Screenshot and code edit data
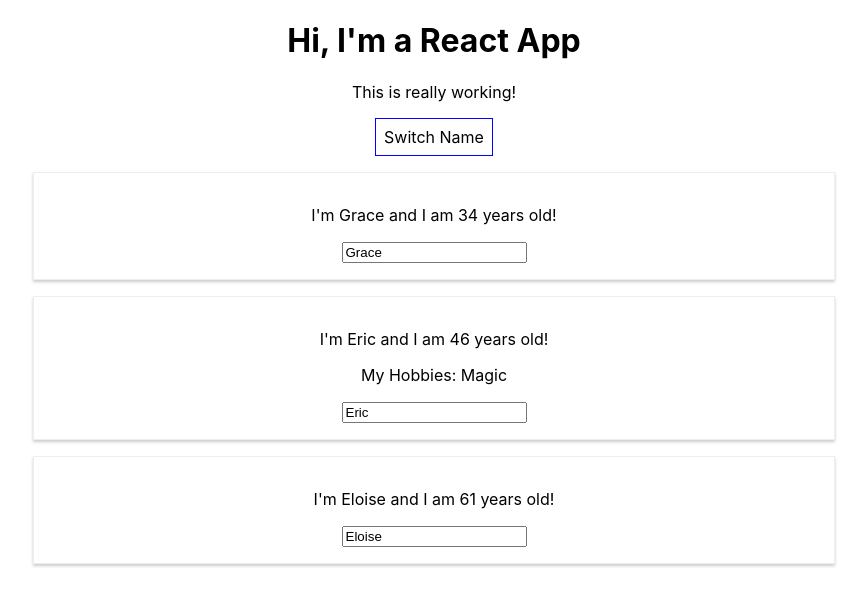
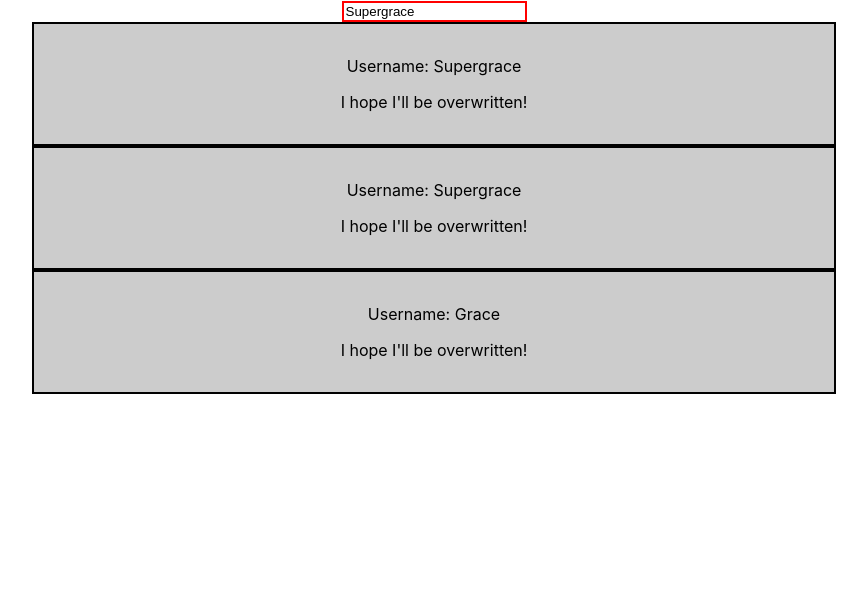
Before and after one commit to ghgamble/react-complete-guide, a React (Create React App) app: page / in a window 1280 px wide. Shown: the top 606 px of the page, without its empty margins (206-1073 px from the left). Built offline with nearby package versions, Linux system fonts and the light colour scheme.

Commit message:
Assignment: The Base Syntax

```diff
--- a/src/App.js
+++ b/src/App.js
@@ -1,68 +1,29 @@
 import React, { Component } from 'react';
 import './App.css';
-import Person from './Person/Person';
+import UserInput from './UserInput/UserInput';
+import UserOutput from './UserOutput/UserOutput';
+
 
 class App extends Component {
       state = {
-            persons: [
-                  { name: 'Grace', age: 34 },
-                  { name: 'Eric', age: 46},
-                  { name: 'Eloise', age: 61}
-            ]
+            username: 'Supergrace'
       }
-      switchNameHandler = (newName) => {
-            // console.log('Was clicked');
-            // DON'T DO THIS: this.state.persons[0].name = 'Grace G';
-            this.setState({
-                  persons: [
-                        { name: newName, age: 34 },
-                        { name: 'Eric', age: 47 },
-                        { name: 'Eloise', age: 61 }
-                  ]
-            })
-      }
-      nameChangedHandler = (event) => {
-            this.setState({
-                  persons: [
-                        { name: 'Grace', age: 34 },
-                        { name: event.target.value, age: 47 },
-                        { name: 'Eloise', age: 61 }
-                  ]
-            })
+      usernameChangedHandler = (event) => {
+            this.setState({username: event.target.value});
       }
       render() {
-            const style = {
-                  backgroundColor: 'white',
-                  font: 'inherit',
-                  border: '1px solid blue',
-                  padding: '8px',
-                  cursor: 'pointer'
-            };
             return (
                   <div className="App">
-                        <h1>Hi, I'm a React App</h1>
-                        <p>This is really working!</p>
-                        <button
-                              style={style}
-                              onClick={() => this.switchNameHandler('Grace G')}>Switch Name
-                        </button>
-                        <Person
-                              name={this.state.persons[0].name}
-                              age={this.state.persons[0].age} />
-                        <Person
-                              name={this.state.persons[1].name}
-                              age={this.state.persons[1].age}
-                              click={this.switchNameHandler.bind(this, 'Eric!')}
-                              changed={this.nameChangedHandler}>
-                              My Hobbies: Magic</Person>
-
-                        <Person
-                              name={this.state.persons[2].name}
-                              age={this.state.persons[2].age} />
+                        <UserInput
+                              changed={this.usernameChangedHandler}
+                              currentName={this.state.username} />
+                        <UserOutput userName={this.state.username} />
+                        <UserOutput userName={this.state.username} />
+                        <UserOutput userName="Grace" />
                   </div>
             );
-            // return React.createElement('div', {className: 'App'}, React.createElement('h1', null, 'Does this work now?'));
       }
+
 }
 
 export default App;
--- a/src/Person/Person.css
+++ /dev/null
@@ -1,8 +0,0 @@
-.Person {
-      width: 60%;
-      margin: 16px auto;
-      border: 1px solid #eee;
-      box-shadow: 0 2px 3px #ccc;
-      padding: 16px;
-      text-align: center;
-}
--- a/src/Person/Person.js
+++ /dev/null
@@ -1,14 +0,0 @@
-import React from 'react';
-import './Person.css';
-
-const person = (props) => {
-      return (
-            <div className="Person">
-                  <p onClick={props.click}>I'm {props.name} and I am {props.age} years old!</p>
-                  <p>{props.children}</p>
-                  <input type="text" onChange={props.changed} value={props.name} />
-            </div>
-      )
-};
-
-export default person;
--- /dev/null
+++ b/src/UserInput/UserInput.js
@@ -0,0 +1,14 @@
+import React from 'react';
+
+const userInput = (props) => {
+      const inputStyle = {
+            border: '2px solid red'
+      };
+      return <input
+            type="text"
+            style={inputStyle}
+            onChange={props.changed}
+            value={props.currentName} />;
+}
+
+export default userInput;
--- /dev/null
+++ b/src/UserOutput/UserOutput.js
@@ -0,0 +1,21 @@
+import React from 'react';
+
+const userOutput = (props) => {
+      const outputStyle = {
+            width: '60%',
+            padding: '16px',
+            margin: '16px',
+            border: '2px solid black',
+            backgroundColor: '#ccc',
+            textAlign: 'center',
+            margin: '0 auto'
+      };
+      return (
+            <div style={outputStyle}>
+                  <p>Username: {props.userName}</p>
+                  <p>I hope I'll be overwritten!</p>
+            </div>
+      );
+}
+
+export default userOutput;
```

*DIRECTIONS*: What comes back should match the records exactly, minus any pictures.

*ANSWER FOR THE TASK*:
Before and after one commit to ghgamble/react-complete-guide, a React (Create React App) app: page / in a window 1280 px wide. Shown: the top 606 px of the page, without its empty margins (206-1073 px from the left). Built offline with nearby package versions, Linux system fonts and the light colour scheme.

Commit message:
Assignment: The Base Syntax

```diff
--- a/src/App.js
+++ b/src/App.js
@@ -1,68 +1,29 @@
 import React, { Component } from 'react';
 import './App.css';
-import Person from './Person/Person';
+import UserInput from './UserInput/UserInput';
+import UserOutput from './UserOutput/UserOutput';
+
 
 class App extends Component {
       state = {
-            persons: [
-                  { name: 'Grace', age: 34 },
-                  { name: 'Eric', age: 46},
-                  { name: 'Eloise', age: 61}
-            ]
+            username: 'Supergrace'
       }
-      switchNameHandler = (newName) => {
-            // console.log('Was clicked');
-            // DON'T DO THIS: this.state.persons[0].name = 'Grace G';
-            this.setState({
-                  persons: [
-                        { name: newName, age: 34 },
-                        { name: 'Eric', age: 47 },
-                        { name: 'Eloise', age: 61 }
-                  ]
-            })
-      }
-      nameChangedHandler = (event) => {
-            this.setState({
-                  persons: [
-                        { name: 'Grace', age: 34 },
-                        { name: event.target.value, age: 47 },
-                        { name: 'Eloise', age: 61 }
-                  ]
-            })
+      usernameChangedHandler = (event) => {
+            this.setState({username: event.target.value});
       }
       render() {
-            const style = {
-                  backgroundColor: 'white',
-                  font: 'inherit',
-                  border: '1px solid blue',
-                  padding: '8px',
-                  cursor: 'pointer'
-            };
             return (
                   <div className="App">
-                        <h1>Hi, I'm a React App</h1>
-                        <p>This is really working!</p>
-                        <button
-                              style={style}
-                              onClick={() => this.switchNameHandler('Grace G')}>Switch Name
-                        </button>
-                        <Person
-                              name={this.state.persons[0].name}
-                              age={this.state.persons[0].age} />
-                        <Person
-                              name={this.state.persons[1].name}
-                              age={this.state.persons[1].age}
-                              click={this.switchNameHandler.bind(this, 'Eric!')}
-                              changed={this.nameChangedHandler}>
-                              My Hobbies: Magic</Person>
-
-                        <Person
-                              name={this.state.persons[2].name}
-                              age={this.state.persons[2].age} />
+                        <UserInput
+                              changed={this.usernameChangedHandler}
+                              currentName={this.state.username} />
+                        <UserOutput userName={this.state.username} />
+                        <UserOutput userName={this.state.username} />
+                        <UserOutput userName="Grace" />
                   </div>
             );
-            // return React.createElement('div', {className: 'App'}, React.createElement('h1', null, 'Does this work now?'));
       }
+
 }
 
 export default App;
--- a/src/Person/Person.css
+++ /dev/null
@@ -1,8 +0,0 @@
-.Person {
-      width: 60%;
-      margin: 16px auto;
-      border: 1px solid #eee;
-      box-shadow: 0 2px 3px #ccc;
-      padding: 16px;
-      text-align: center;
-}
--- a/src/Person/Person.js
+++ /dev/null
@@ -1,14 +0,0 @@
-import React from 'react';
-import './Person.css';
-
-const person = (props) => {
-      return (
-            <div className="Person">
-                  <p onClick={props.click}>I'm {props.name} and I am {props.age} years old!</p>
-                  <p>{props.children}</p>
-                  <input type="text" onChange={props.changed} value={props.name} />
-            </div>
-      )
-};
-
-export default person;
--- /dev/null
+++ b/src/UserInput/UserInput.js
@@ -0,0 +1,14 @@
+import React from 'react';
+
+const userInput = (props) => {
+      const inputStyle = {
+            border: '2px solid red'
+      };
+      return <input
+            type="text"
+            style={inputStyle}
+            onChange={props.changed}
+            value={props.currentName} />;
+}
+
+export default userInput;
--- /dev/null
+++ b/src/UserOutput/UserOutput.js
@@ -0,0 +1,21 @@
+import React from 'react';
+
+const userOutput = (props) => {
+      const outputStyle = {
+            width: '60%',
+            padding: '16px',
+            margin: '16px',
+            border: '2px solid black',
+            backgroundColor: '#ccc',
+            textAlign: 'center',
+            margin: '0 auto'
+      };
+      return (
+            <div style={outputStyle}>
+                  <p>Username: {props.userName}</p>
+                  <p>I hope I'll be overwritten!</p>
+            </div>
+      );
+}
+
+export default userOutput;
```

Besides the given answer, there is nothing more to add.